The European Union election observation mission (EU EOM) says conduct of the elections by the Independent National Electoral Commission (INEC) fell short of expectations by Nigerians.
In a statement in Abuja on Monday, Barry Andrews, chief observer of the mission, said Nigerians had a great appetite for democracy but were disappointed by INEC and the political elites.
Andrews said the development led to voter apathy, noting that election day was also disrupted by multiple incidents of thuggery and intimidation of voters.
“Throughout the mission, we saw that Nigerians have a great appetite for democracy and are keen to engage in various civic activities,” Andrews said.
“However, in many parts of the country, their expectations were not met. Many were disappointed and we witnessed voter apathy that is in part a clear consequence of failures by political elites and, unfortunately, also by INEC.”
He said that “positively, INEC introduced some corrective measures ahead of Saturday’s polls, allowing a timely delivery of sensitive materials and improved use of election technologies, yet the institution continued to lack transparency.
“EU EOM observers noted that voting on 18 March mostly started on time, with INEC ad-hoc officials present and ready to serve the voter. However, polling on election day was disrupted by multiple incidents of thuggery and intimidation of voters, polling officials, observers, and journalists.
“Lagos, Kano, and other states in the southern and central part were most affected. Unfortunately, there were many casualties and fatalities. Vote-buying, also directly observed by EU EOM observers, further detracted from appropriate conduct of the elections.”
Andrews said the mission observed that organised violence in parts of the country led to a fearful environment while noting that the underrepresentation of women in the process demonstrated Nigeria’s contrary practice to its constitutional provision and international commitment to inclusion.
“The clear underrepresentation of women as candidates demonstrated a stark lack of internal party policies to support constitutionally prescribed inclusion, also contrary to Nigeria’s international commitments to eradicate discrimination against women,” he said.
“Campaigns in state elections were competitive.

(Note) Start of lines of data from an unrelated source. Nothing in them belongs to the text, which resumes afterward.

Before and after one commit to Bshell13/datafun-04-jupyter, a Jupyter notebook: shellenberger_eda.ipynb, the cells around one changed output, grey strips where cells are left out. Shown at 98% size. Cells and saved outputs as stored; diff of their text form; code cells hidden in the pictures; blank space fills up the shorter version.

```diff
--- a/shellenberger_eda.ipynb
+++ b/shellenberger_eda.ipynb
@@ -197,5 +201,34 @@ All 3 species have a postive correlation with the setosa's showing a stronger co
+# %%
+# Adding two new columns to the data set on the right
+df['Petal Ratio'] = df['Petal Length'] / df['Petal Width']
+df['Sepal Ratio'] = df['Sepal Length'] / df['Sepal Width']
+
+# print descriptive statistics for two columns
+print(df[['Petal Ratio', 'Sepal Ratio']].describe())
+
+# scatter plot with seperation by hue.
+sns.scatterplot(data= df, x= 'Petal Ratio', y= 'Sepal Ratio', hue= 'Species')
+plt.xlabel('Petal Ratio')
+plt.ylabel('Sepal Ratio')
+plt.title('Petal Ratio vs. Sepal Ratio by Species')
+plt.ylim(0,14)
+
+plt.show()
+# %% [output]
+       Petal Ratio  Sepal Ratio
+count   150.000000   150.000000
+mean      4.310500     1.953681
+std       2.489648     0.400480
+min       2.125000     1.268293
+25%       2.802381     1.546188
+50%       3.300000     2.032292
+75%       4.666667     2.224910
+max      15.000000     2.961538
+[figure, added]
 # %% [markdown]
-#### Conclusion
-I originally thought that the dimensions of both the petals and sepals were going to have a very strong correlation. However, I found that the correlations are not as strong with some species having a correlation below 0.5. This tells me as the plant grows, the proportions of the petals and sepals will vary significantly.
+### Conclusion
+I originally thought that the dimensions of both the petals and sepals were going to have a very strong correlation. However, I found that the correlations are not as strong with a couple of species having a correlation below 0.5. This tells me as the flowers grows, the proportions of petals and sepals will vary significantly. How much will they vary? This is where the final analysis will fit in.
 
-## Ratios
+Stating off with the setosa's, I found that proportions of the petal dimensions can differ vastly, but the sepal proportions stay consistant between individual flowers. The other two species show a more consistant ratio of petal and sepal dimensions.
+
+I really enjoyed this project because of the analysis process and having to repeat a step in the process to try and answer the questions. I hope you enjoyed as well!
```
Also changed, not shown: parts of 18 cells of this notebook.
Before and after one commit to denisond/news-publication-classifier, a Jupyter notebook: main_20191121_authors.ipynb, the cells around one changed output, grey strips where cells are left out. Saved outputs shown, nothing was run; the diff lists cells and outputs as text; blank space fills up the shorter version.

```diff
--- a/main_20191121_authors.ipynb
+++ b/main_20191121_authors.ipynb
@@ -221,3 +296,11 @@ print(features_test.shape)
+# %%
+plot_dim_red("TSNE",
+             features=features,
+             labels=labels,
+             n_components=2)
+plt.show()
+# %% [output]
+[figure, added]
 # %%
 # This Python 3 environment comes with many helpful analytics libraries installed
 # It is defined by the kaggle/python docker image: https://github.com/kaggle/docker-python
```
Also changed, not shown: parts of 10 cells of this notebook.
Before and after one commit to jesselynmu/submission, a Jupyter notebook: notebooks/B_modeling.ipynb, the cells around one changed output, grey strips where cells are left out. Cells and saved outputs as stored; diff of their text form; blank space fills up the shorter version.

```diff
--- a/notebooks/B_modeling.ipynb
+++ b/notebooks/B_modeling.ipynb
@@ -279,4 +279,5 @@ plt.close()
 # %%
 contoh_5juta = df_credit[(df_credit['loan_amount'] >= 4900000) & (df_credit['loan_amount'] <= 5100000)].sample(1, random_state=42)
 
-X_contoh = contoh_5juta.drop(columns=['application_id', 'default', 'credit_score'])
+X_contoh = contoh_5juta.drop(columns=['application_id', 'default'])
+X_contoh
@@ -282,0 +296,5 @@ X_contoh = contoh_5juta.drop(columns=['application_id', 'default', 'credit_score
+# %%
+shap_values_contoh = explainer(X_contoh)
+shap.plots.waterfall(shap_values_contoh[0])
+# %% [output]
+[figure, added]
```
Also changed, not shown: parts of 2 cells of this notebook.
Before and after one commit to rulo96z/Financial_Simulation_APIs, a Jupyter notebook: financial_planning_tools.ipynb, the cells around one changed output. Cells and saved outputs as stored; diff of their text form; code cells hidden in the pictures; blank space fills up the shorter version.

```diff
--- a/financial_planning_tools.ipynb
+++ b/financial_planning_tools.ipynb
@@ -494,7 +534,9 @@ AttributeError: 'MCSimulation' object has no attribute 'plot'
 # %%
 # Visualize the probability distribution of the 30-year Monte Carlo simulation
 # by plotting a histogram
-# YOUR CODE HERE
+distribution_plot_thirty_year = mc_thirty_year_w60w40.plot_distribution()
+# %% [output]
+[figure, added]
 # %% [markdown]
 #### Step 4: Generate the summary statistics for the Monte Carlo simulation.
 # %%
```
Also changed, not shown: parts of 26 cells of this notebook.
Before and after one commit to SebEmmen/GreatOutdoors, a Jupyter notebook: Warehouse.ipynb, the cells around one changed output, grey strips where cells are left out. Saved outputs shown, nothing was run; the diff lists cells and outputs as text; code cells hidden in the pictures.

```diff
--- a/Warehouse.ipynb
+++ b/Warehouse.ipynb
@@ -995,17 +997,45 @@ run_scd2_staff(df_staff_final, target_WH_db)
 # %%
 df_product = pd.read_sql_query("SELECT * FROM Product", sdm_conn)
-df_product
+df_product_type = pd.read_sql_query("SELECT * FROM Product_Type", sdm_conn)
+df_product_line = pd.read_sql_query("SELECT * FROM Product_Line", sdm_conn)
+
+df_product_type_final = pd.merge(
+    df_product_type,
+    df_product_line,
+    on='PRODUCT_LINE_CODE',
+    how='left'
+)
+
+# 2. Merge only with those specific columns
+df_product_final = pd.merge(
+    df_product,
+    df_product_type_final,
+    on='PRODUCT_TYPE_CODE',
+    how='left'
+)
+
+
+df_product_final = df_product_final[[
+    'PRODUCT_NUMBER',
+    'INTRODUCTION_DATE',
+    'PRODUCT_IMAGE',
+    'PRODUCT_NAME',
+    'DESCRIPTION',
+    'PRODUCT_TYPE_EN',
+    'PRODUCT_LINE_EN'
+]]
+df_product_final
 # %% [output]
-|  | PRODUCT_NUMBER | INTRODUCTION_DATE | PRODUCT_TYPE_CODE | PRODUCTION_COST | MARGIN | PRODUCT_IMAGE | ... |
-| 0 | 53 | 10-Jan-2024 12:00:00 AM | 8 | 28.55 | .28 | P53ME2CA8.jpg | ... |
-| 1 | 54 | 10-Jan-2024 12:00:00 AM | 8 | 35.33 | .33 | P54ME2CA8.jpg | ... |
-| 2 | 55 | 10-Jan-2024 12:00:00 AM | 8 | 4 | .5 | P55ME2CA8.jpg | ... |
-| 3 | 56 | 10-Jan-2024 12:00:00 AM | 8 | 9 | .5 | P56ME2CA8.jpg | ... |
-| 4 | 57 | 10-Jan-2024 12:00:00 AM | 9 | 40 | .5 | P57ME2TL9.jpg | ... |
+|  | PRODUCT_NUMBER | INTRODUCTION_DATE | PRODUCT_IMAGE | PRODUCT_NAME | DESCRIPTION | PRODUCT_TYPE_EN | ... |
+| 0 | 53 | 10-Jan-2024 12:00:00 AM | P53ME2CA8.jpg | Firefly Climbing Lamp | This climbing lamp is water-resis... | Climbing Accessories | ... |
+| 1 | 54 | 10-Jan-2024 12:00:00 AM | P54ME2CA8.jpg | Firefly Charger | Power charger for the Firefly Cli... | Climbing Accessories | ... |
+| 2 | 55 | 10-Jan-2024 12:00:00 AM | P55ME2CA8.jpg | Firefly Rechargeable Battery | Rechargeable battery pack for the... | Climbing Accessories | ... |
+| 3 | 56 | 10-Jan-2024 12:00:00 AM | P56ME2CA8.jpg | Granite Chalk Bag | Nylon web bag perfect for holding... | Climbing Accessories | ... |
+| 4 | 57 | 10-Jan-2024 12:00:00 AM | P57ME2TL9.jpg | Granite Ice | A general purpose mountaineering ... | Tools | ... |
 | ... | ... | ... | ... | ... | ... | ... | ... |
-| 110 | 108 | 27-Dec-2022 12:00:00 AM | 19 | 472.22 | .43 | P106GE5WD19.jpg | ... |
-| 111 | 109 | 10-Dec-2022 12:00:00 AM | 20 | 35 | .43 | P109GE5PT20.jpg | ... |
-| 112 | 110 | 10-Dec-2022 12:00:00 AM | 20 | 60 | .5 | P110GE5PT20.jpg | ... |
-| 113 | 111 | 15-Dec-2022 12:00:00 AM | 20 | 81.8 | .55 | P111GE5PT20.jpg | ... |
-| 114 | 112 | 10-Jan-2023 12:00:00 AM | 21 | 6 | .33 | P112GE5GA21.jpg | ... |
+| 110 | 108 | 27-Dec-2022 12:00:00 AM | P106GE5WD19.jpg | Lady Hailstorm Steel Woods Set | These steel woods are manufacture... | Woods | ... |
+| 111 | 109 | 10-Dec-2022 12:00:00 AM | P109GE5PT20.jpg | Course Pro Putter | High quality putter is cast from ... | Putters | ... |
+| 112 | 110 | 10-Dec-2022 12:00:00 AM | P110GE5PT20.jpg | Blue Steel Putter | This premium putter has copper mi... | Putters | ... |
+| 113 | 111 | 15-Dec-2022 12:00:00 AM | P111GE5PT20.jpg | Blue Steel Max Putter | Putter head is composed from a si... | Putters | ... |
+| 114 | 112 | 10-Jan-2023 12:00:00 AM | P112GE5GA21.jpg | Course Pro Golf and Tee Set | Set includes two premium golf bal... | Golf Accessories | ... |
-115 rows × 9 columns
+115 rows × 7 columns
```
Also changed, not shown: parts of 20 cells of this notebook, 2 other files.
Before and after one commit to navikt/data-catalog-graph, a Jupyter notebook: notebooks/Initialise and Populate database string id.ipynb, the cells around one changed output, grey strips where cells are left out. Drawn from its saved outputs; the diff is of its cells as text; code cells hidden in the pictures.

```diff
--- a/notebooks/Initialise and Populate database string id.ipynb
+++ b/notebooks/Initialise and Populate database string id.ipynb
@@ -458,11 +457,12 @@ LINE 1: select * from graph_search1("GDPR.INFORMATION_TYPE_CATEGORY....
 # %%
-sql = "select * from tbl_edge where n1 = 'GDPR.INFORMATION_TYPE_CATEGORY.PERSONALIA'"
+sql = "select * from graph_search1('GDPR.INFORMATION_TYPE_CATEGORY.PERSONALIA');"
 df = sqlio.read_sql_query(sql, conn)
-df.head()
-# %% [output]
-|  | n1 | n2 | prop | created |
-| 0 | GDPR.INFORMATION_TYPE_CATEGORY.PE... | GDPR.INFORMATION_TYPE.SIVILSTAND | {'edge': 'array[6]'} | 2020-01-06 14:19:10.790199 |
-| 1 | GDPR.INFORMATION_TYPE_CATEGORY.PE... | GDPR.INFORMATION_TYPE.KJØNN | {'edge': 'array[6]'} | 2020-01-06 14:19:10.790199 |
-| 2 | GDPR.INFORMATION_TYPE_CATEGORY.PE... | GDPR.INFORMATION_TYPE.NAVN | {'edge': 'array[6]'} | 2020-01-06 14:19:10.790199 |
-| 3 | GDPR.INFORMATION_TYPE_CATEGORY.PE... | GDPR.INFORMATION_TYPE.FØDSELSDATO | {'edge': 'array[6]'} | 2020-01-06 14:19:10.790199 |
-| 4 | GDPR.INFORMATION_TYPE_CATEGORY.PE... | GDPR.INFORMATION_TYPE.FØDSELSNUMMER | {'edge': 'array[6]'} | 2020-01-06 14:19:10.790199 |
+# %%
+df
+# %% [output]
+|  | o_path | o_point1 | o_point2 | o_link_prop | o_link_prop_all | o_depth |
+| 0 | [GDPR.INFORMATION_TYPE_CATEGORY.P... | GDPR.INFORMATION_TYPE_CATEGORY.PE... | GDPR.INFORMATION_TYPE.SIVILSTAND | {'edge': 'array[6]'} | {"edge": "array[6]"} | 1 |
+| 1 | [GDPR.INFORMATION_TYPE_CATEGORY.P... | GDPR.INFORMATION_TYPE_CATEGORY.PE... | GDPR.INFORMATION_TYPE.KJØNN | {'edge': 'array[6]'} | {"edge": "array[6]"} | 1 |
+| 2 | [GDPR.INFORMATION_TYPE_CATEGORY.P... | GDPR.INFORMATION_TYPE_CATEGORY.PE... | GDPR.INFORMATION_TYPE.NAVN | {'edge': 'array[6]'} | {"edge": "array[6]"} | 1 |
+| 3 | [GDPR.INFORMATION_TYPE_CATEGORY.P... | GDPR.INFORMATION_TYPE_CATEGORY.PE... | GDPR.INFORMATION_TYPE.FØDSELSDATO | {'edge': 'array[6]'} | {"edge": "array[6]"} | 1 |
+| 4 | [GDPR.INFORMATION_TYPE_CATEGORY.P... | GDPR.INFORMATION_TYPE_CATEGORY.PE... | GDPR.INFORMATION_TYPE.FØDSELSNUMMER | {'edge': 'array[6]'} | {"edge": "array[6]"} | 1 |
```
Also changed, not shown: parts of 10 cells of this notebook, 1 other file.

Fundamental freedoms of assembly and movement were largely respected. However, insecurity impeded the canvassing for votes in certain parts of the country and organised violent attacks shortly before the elections in several states led to a fearful atmosphere.
“Some state governors took executive actions, negatively affecting the campaign environment. EU EOM observers also saw the misuse of administrative resources, including through various financial and in-kind inducements to voters, giving an undue advantage to the party in power.
“Furthermore, the protracted deadlines for candidacy disputes created uncertainty for voters and electoral contestants alike, while clear underrepresentation of women as candidates demonstrated a stark lack of internal party policies to support constitutionally prescribed inclusion, also contrary to Nigeria’s international commitments to eradicate discrimination against women.”
The mission also commended the civil society, media, and fact-checkers for promoting democratic standards by raising awareness and providing electoral information of public interest to voters.